Pediatric palliative care is an active and total approach to care
for children with life-threatening conditions and their families aimed
at managing symptoms and optimizing quality of life throughout the
Only 18% of children with life-threatening conditions access
specialized pediatric palliative care in Canada, a 13% increase
since 2002, announced the University of Toronto's Faculty of Nursing.
‘Only 18% of children with life-threatening conditions access specialized pediatric palliative care in Canada, a 13% increase since 2002.’
25% of those who receive this type of care only do
so for less than eight days prior to death. The new study led by Dr.
Kimberley Widger, assistant professor at the Lawrence S. Bloomberg
Faculty of Nursing, is now published online by CMAJ Open
(Canadian Medical Association Journal
"We completed a similar study 10 years ago and wanted to see how the
landscape of pediatric palliative care provision changed over time,"

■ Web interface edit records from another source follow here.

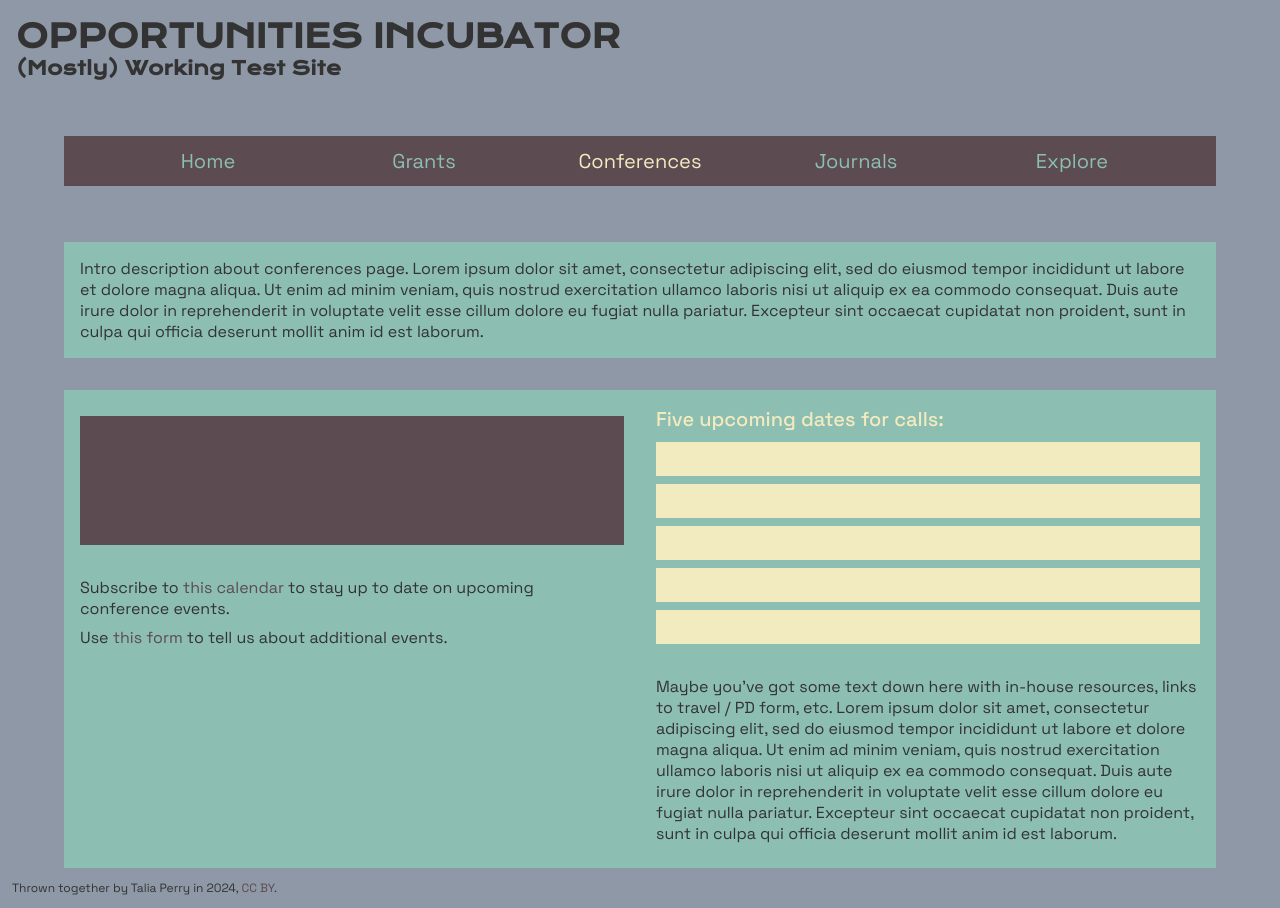
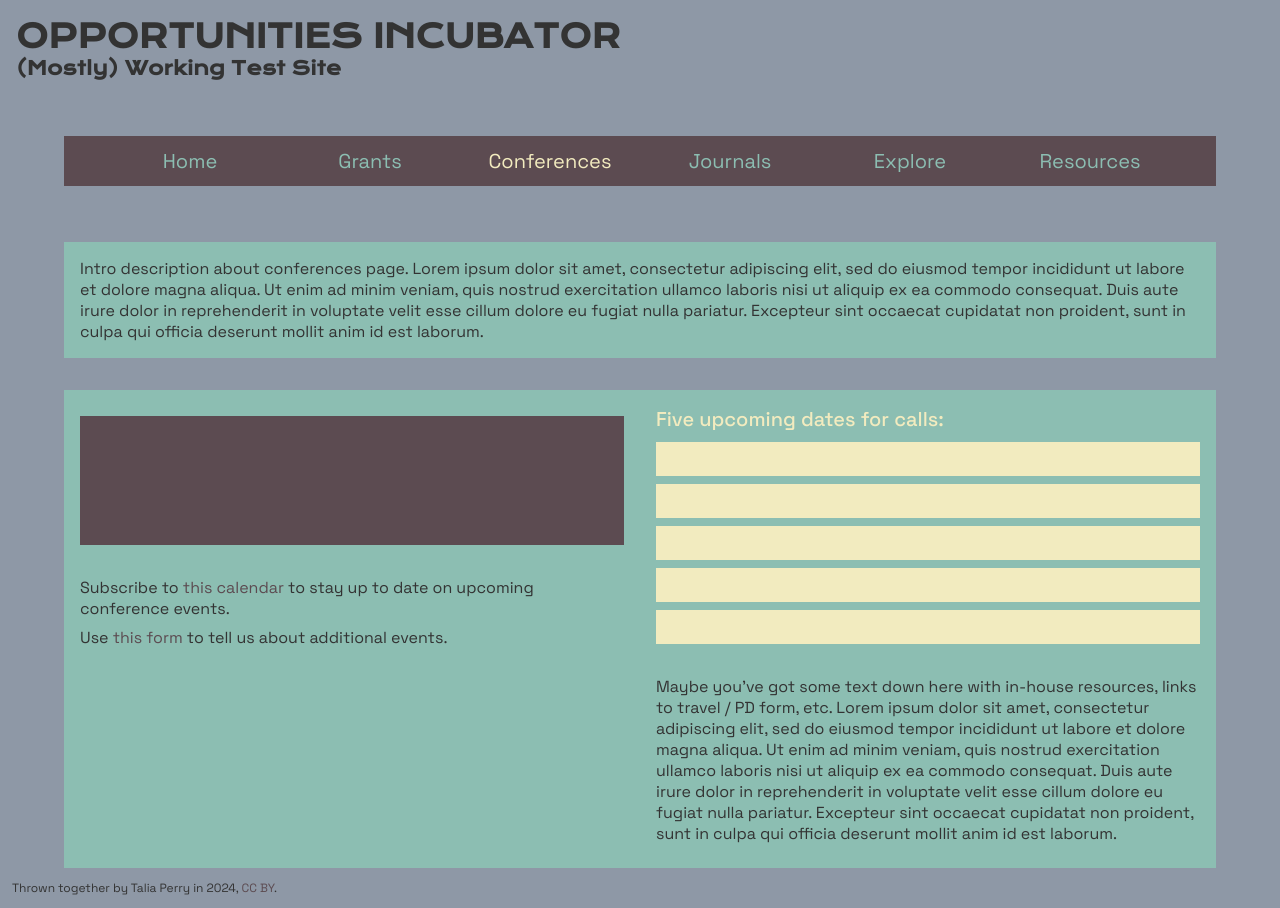
Before and after one commit to taliaperry/testoi, a plain HTML site: page conferences.html in a window 1280 px wide. Drawn offline with nearby package versions, Linux system fonts and the light colour scheme; no server answers.

Commit message:
Update conferences.html

```diff
--- a/conferences.html
+++ b/conferences.html
@@ -24,6 +24,7 @@
                <li><span class="menuitem">Conferences</span></li>
                <li><a class="menuitem" href="">Journals</a></li>
                <li><a class="menuitem" href="explore.html">Explore</a></li>
+               <li><a class="menuitem" href="">Resources</a></li>
          </ul>
          <label for="css-toggle-menu" id="css-toggle-menu"></label>
    </nav>
```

says Widger. "With the advent of Medical Assistance in Dying, and the
possibility of extending this option to children, we felt it was
important to update our information about the proportion of children
receiving specialized care."
While every health professional should be able to
incorporate aspects of palliative care into usual care provision, the
study finds that there is growing evidence to suggest that specialized
services may provide improved quality of care. Researchers examined the
programs available in Canada and the children who received this
specialized care, as well as estimating the proportion of children who
might benefit and actually receive specialized care.
- The number of programs grew from eight to 13 between 2002 and 2012 and included three free-standing pediatric hospices;
- The number of children who received specialized care during each one year study period increased four-fold from 371 to 1401;
- Of the children who received care during 2012, just over one third were under one year old;
- Only 15% of the children had cancer, while 36% had a congenital illness or condition that arises just before
or after birth;
- Children who received care through one of the programs
that included a free-standing hospice tended to be older and received
specialized services for longer than those who received care from a
program without a hospice;
- Of the children who died in 2012, half received
specialized care for only the last 30 days of life and one quarter only
received specialized care for one week or less;
- In 2002, we estimated that 5% of children who
might benefit received specialized pediatric palliative care; as of 2012
this proportion rose to 18%;
- Despite a four-fold increase in the number of children who
received care between 2002 and 2012, staffing levels over this period
only increased less than three-fold, thus staffing resources are not keeping
up with demand.
Specialized pediatric palliative care programs were included in the
study based on provision of care by health professionals with expertise
in both pediatrics and palliative care with designated resources to
deliver specialized care to children with any type of life-threatening
An investigator from each program provided information about
the services provided during 2012 and all children who received care
through the program during that calendar year. Two methods were used to
estimate the proportion of children who received care based on data
available through Statistics Canada on the population of children less
than 19 years of age and the total number and causes of death for
children during 2012. Both methods resulted in the same proportion
While there has been program growth and improved reach of services
over time, barriers remain that prevent the vast majority of children
with life-threatening conditions from receiving specialized pediatric
palliative care services.
The full study titled "Pediatric palliative care in Canada in 2012: A cross-sectional descriptive study" is available online at CMAJ Open.